§ What is expected:
Copy out each line of the data below in which "request" appears.

§ Source material:
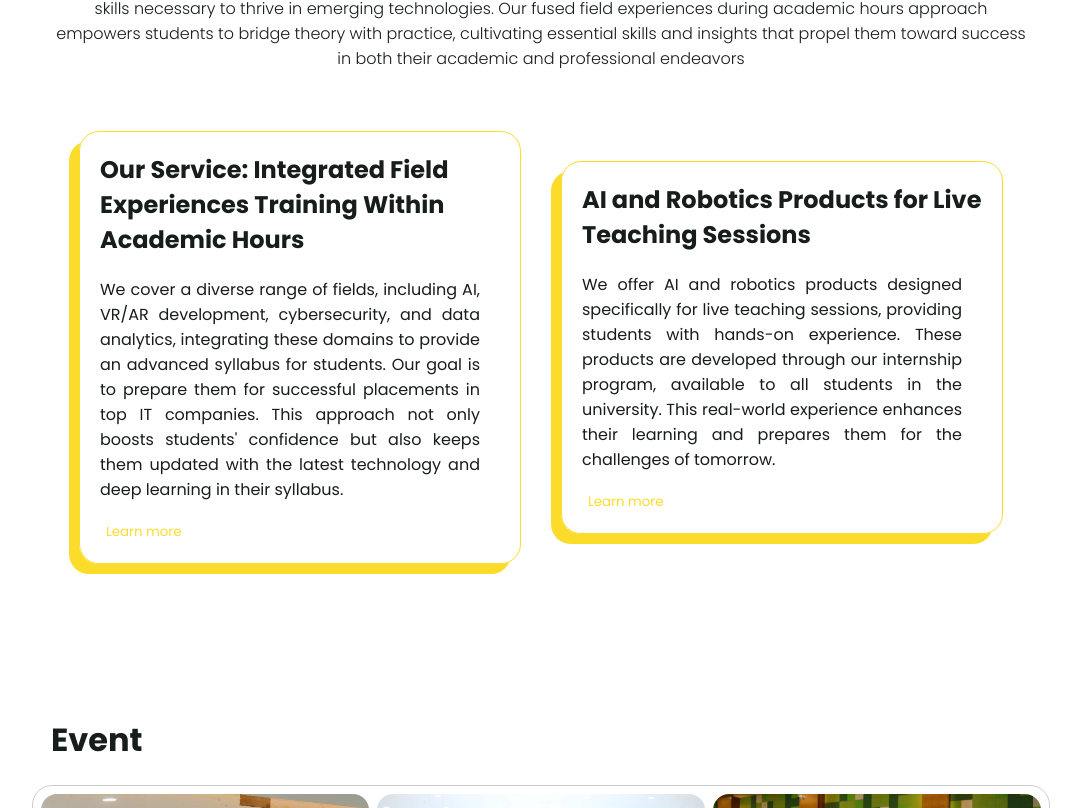
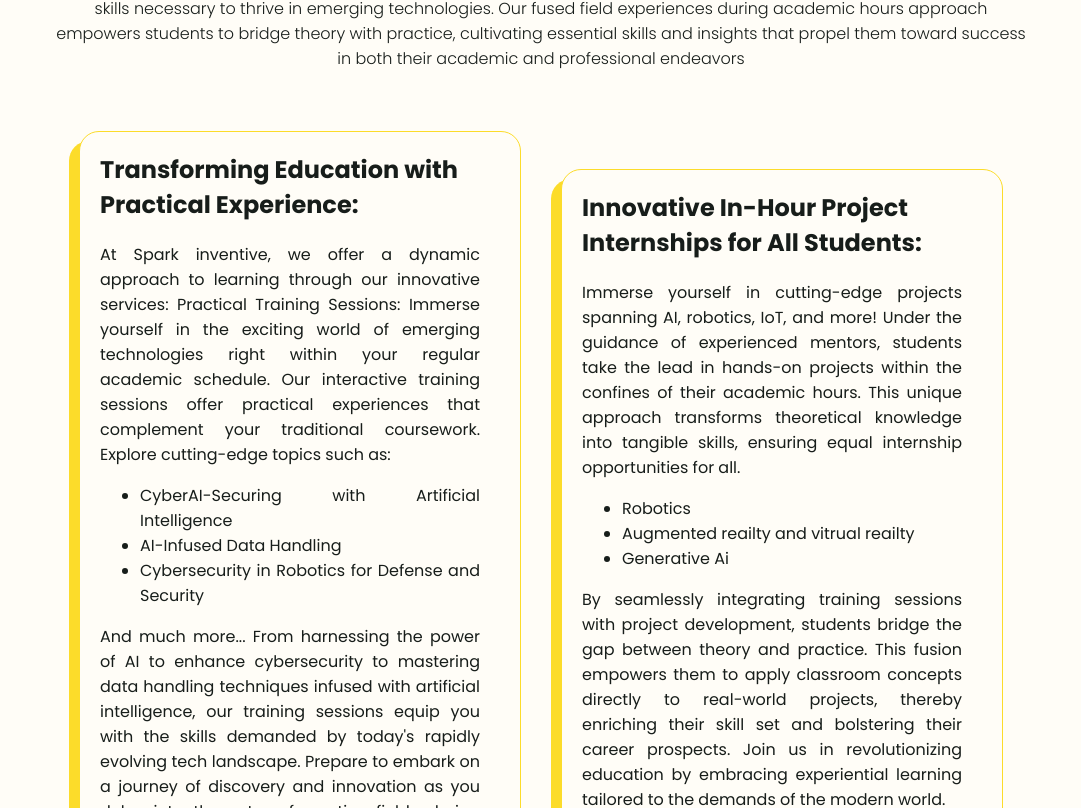
Before and after one commit to guru-projects/spark-inventive, a React (Create React App) app: page / in a window 1280 px wide. Shown: the part 1712-2520 px from the top of the page, without its empty margins (99-1180 px from the left). Built offline with nearby package versions, Linux system fonts and the light colour scheme.

Commit message:
background color and service content change

```diff
--- a/src/App.css
+++ b/src/App.css
@@ -15,5 +15,6 @@
   */
 
   *{
+    background-color: #FFFDF7;
    --yellow: #FCDC2A;
 }
--- a/src/App.js
+++ b/src/App.js
@@ -6,7 +6,7 @@ import Event from './components/eventSection/Event';
 import Footer from './components/footerSection/Footer';
 import Contact from './components/contactSection/Contact';
 import Services from './components/servicesSection/Services';
-import { BrowserRouter, Routes, Route } from 'react-router-dom';
+import { BrowserRouter,} from 'react-router-dom';
 
 function App() {
   return (
--- a/src/components/aboutSection/About.css
+++ b/src/components/aboutSection/About.css
@@ -25,7 +25,7 @@
 .learnMoreButton{
     margin-top: -40px;
     border: none;
-    color: rgb(17, 132, 255);
+    color: #4493F8;
     background-color: #fff;
     text-align: left;
 }
--- a/src/components/contactSection/Contact.css
+++ b/src/components/contactSection/Contact.css
@@ -7,6 +7,8 @@
     align-content: center;
 }
 .contactSection{
+    background: transparent;
+    background-color: aliceblue;
     padding-bottom: 20px;
     max-width: 600px;
     display: flex;
@@ -14,7 +16,7 @@
     justify-content: center;
     align-content: center;
     width: 100%;
-    background-color: aliceblue;
+    /* background-color: aliceblue; */
     border-radius: 1rem;
 }
 .details {
--- a/src/components/headerSection/Header.css
+++ b/src/components/headerSection/Header.css
@@ -1,48 +1,12 @@
-/* .header {
-  position: fixed;
-  top: 0;
-  width: 100%;
-  background-color: #fff;
-  overflow: hidden;
-  padding: 0 20px;
-  height: 70px;
-  display: flex;
-  justify-content: space-between;
-  align-items: center;
-  border-bottom: 2px solid #eaeaea;
-}
-.logo {
-  font-size: 2rem;
-  text-decoration: none;
-  color: #000;
-}
-.links{
-  padding-right: 20px;
-}
-.links a {
-  font-size: 18px;
-  margin: 0 20px;
-  color: #5b5b5b;
-  text-decoration: none;
-}
-.links a:hover {
-  color: #000;
-  border-bottom: 2px solid #000000;
-  transition: color, border 100ms ease;
-}
-.selected {
-  color: #000;
-  border-bottom: 2px solid #000000;
-  transition: color, border 100ms ease;
-}  */
 
 .header {
+  overflow: hidden;
   font-family: "Poppins", sans-serif;
   z-index: 2;
   position: fixed;
   top: 0;
   width: 100%;
-  background-color: #fff;
+  background-color: #FFFDF7;
   /* padding: 0 20px; */
   height: 70px;
   display: flex;
@@ -145,7 +109,7 @@ a {
     gap: 0;
     top: 55px;
     left: -110%;
-    background-color: #fff;
+    /* background-color: #FFFDF7; */
     width: 100%;
     height: 100vh;
     transition: 0.7s ease-in-out;
--- a/src/components/servicesSection/Services.css
+++ b/src/components/servicesSection/Services.css
@@ -45,7 +45,7 @@
     cursor: pointer;
     text-align: left;
     /* color: #5F10F4; */
-    color: var(--yellow);
+    color: #4493F8;
     border: none;
     background-color: #fff;
 }
@@ -59,6 +59,9 @@
 .info{
     font-family: "Poppins", sans-serif;
 }
+.serviceSlogan ul {
+    list-style-type: disc;
+}
 @media (max-width: 750px){
     .serviceBox{
         flex-direction: column;
--- a/src/components/servicesSection/Services.jsx
+++ b/src/components/servicesSection/Services.jsx
@@ -28,17 +28,28 @@ function Services() {
             <div className="serviceItem">
               <div className="slogan serviceSlogan">
                 <h2 className="head">
-                  Our Service: Integrated Field Experiences Training Within
-                  Academic Hours
+                  Transforming Education with Practical Experience:
                 </h2>
                 <p className="info">
-                  We cover a diverse range of fields, including AI, VR/AR
-                  development, cybersecurity, and data analytics, integrating
-                  these domains to provide an advanced syllabus for students.
-                  Our goal is to prepare them for successful placements in top
-                  IT companies. This approach not only boosts students'
-                  confidence but also keeps them updated with the latest
-                  technology and deep learning in their syllabus.
+                  At Spark inventive, we offer a dynamic approach to learning
+                  through our innovative services: Practical Training Sessions:
+                  Immerse yourself in the exciting world of emerging
+                  technologies right within your regular academic schedule. Our
+                  interactive training sessions offer practical experiences that
+                  complement your traditional coursework. Explore cutting-edge
+                  topics such as:
+                  <ul>
+                    <li>CyberAI-Securing with Artificial Intelligence </li>
+                    <li>AI-Infused Data Handling</li>
+                    <li>Cybersecurity in Robotics for Defense and Security</li>
+                  </ul>
+                  And much more... From harnessing the power of AI to enhance
+                  cybersecurity to mastering data handling techniques infused
+                  with artificial intelligence, our training sessions equip you
+                  with the skills demanded by today's rapidly evolving tech
+                  landscape. Prepare to embark on a journey of discovery and
+                  innovation as you delve into these transformative fields
+                  during your academic journey.
                 </p>
                 <button>Learn more</button>
               </div>
@@ -46,15 +57,27 @@ function Services() {
             <div>
               <div className="slogan serviceSlogan">
                 <h2 className="head">
-                  AI and Robotics Products for Live Teaching Sessions
+                  Innovative In-Hour Project Internships for All Students:
                 </h2>
                 <p className="info">
-                  We offer AI and robotics products designed specifically for
-                  live teaching sessions, providing students with hands-on
-                  experience. These products are developed through our
-                  internship program, available to all students in the
-                  university. This real-world experience enhances their learning
-                  and prepares them for the challenges of tomorrow.
+                  Immerse yourself in cutting-edge projects spanning AI,
+                  robotics, IoT, and more! Under the guidance of experienced
+                  mentors, students take the lead in hands-on projects within
+                  the confines of their academic hours. This unique approach
+                  transforms theoretical knowledge into tangible skills,
+                  ensuring equal internship opportunities for all.
+                  <ul>
+                    <li>Robotics</li>
+                    <li>Augmented reailty and vitrual reailty</li>
+                    <li>Generative Ai</li>
+                  </ul>
+                  By seamlessly integrating training sessions with project
+                  development, students bridge the gap between theory and
+                  practice. This fusion empowers them to apply classroom
+                  concepts directly to real-world projects, thereby enriching
+                  their skill set and bolstering their career prospects. Join us
+                  in revolutionizing education by embracing experiential
+                  learning tailored to the demands of the modern world.
                 </p>
                 <button>Learn more</button>
               </div>
```
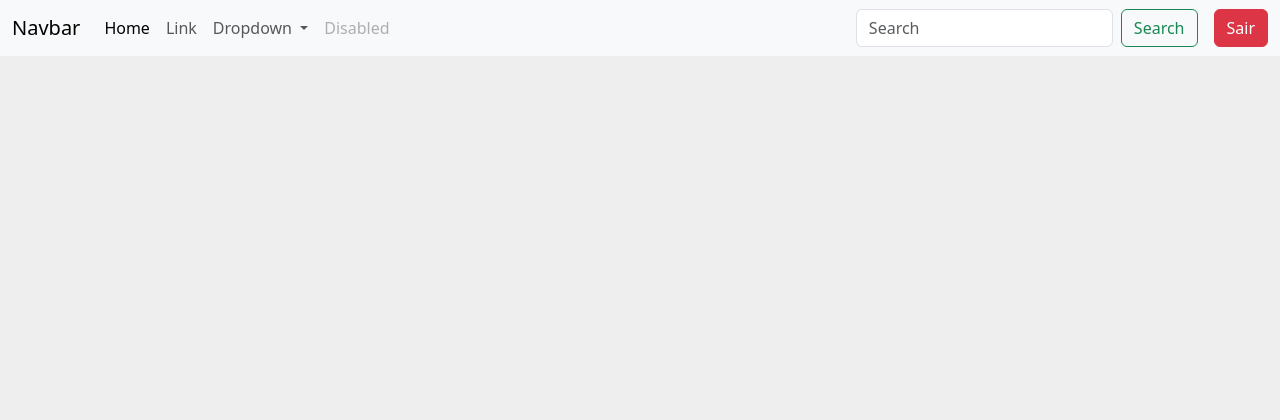
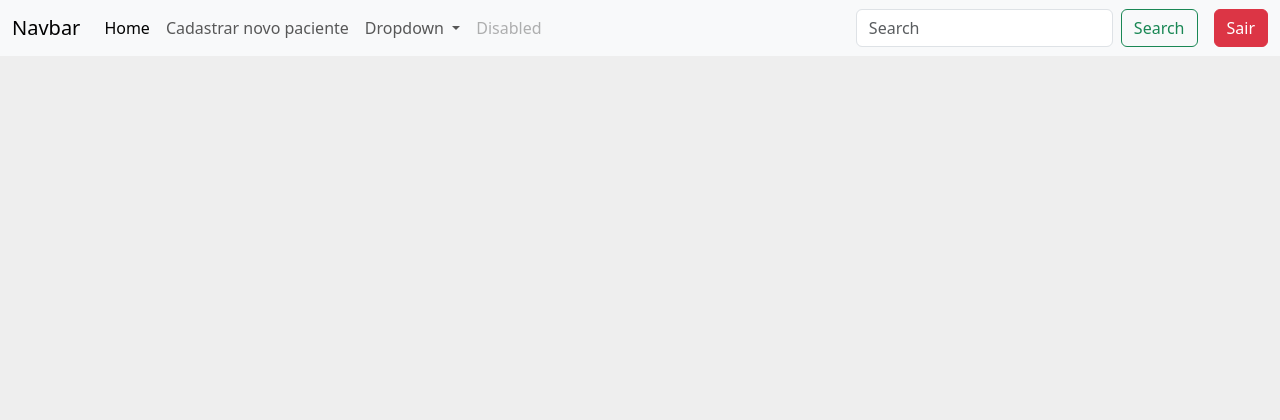
Before and after one commit to dev-alexmachado/sistema_django_noturno, a Django app: page / in a window 1280 px wide. Shown: the top 420 px of the page. Run offline with Django 5.2, Linux system fonts and the light colour scheme; a user stored in the database is signed in.

Commit message:
Commit do dia 05/10/2026

```diff
--- a/apps/crud/templates/includes/header.html
+++ b/apps/crud/templates/includes/header.html
@@ -10,10 +10,10 @@
             <div class="collapse navbar-collapse" id="navbarSupportedContent">
                 <ul class="navbar-nav me-auto mb-2 mb-lg-0">
                     <li class="nav-item">
-                        <a class="nav-link active" aria-current="page" href="#">Home</a>
+                        <a class="nav-link active" aria-current="page" href="/">Home</a>
                     </li>
                     <li class="nav-item">
-                        <a class="nav-link" href="#">Link</a>
+                        <a class="nav-link" href="novoPaciente/">Cadastrar novo paciente</a>
                     </li>
                     <li class="nav-item dropdown">
                         <a class="nav-link dropdown-toggle" href="#" role="button" data-bs-toggle="dropdown"
--- a/apps/crud/templates/novo-paciente.html
+++ b/apps/crud/templates/novo-paciente.html
@@ -7,7 +7,7 @@
 </h1>
 <hr>
 {% if error %}<p>{{ error }}</p>{% endif %}
-<form action="" method="POST">
+<form action="{% url 'novo-paciente' %}" method="POST">
     {% csrf_token %}
     <div class="row mt-5">
         <div class="col-12 col-md-6 mb-3">
--- a/apps/crud/urls.py
+++ b/apps/crud/urls.py
@@ -5,4 +5,5 @@ from . import views
 urlpatterns = [
     path('', views.index, name='index'),
     path('novoPaciente/', views.novo_paciente, name='novo-paciente'),
+    path('novoPacienteSucesso/', views.novo_paciente_sucesso, name='novo_paciente_sucesso'),
 ]
--- a/apps/crud/views.py
+++ b/apps/crud/views.py
@@ -1,10 +1,30 @@
 from django.contrib.auth.decorators import login_required
-from django.shortcuts import render
+from django.shortcuts import render, redirect
+from .models import Paciente
 
 # Create your views here.
 @login_required
 def index(request):
     return render(request, "index.html")
 
+@login_required
 def novo_paciente(request):
+    if request.method == 'POST':
+        nome = request.POST.get('nome')
+        cpf = request.POST.get('cpf')
+        email = request.POST.get('email')
+        telefone = request.POST.get('telefone')
+        data_nascimento = request.POST.get('data_nascimento')
+        Paciente.objects.create(
+            nome=nome,
+            cpf=cpf,
+            email=email,
+            telefone=telefone,
+            data_nascimento=data_nascimento
+        )
+        return redirect('novo_paciente_sucesso')
     return render(request, "novo-paciente.html")
+
+@login_required
+def novo_paciente_sucesso(request):
+    return render(request, "novo-paciente-sucesso.html")
```
Also changed, not shown: apps/crud/templates/novo-paciente-sucesso.html (added, +10 -0 lines), db_sistema_django.db.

§ Result for this task:
 def index(request):
     return render(request, "index.html")
 def novo_paciente(request):
+    if request.method == 'POST':
+        nome = request.POST.get('nome')
+        cpf = request.POST.get('cpf')
+        email = request.POST.get('email')
+        telefone = request.POST.get('telefone')
+        data_nascimento = request.POST.get('data_nascimento')
     return render(request, "novo-paciente.html")
+def novo_paciente_sucesso(request):
+    return render(request, "novo-paciente-sucesso.html")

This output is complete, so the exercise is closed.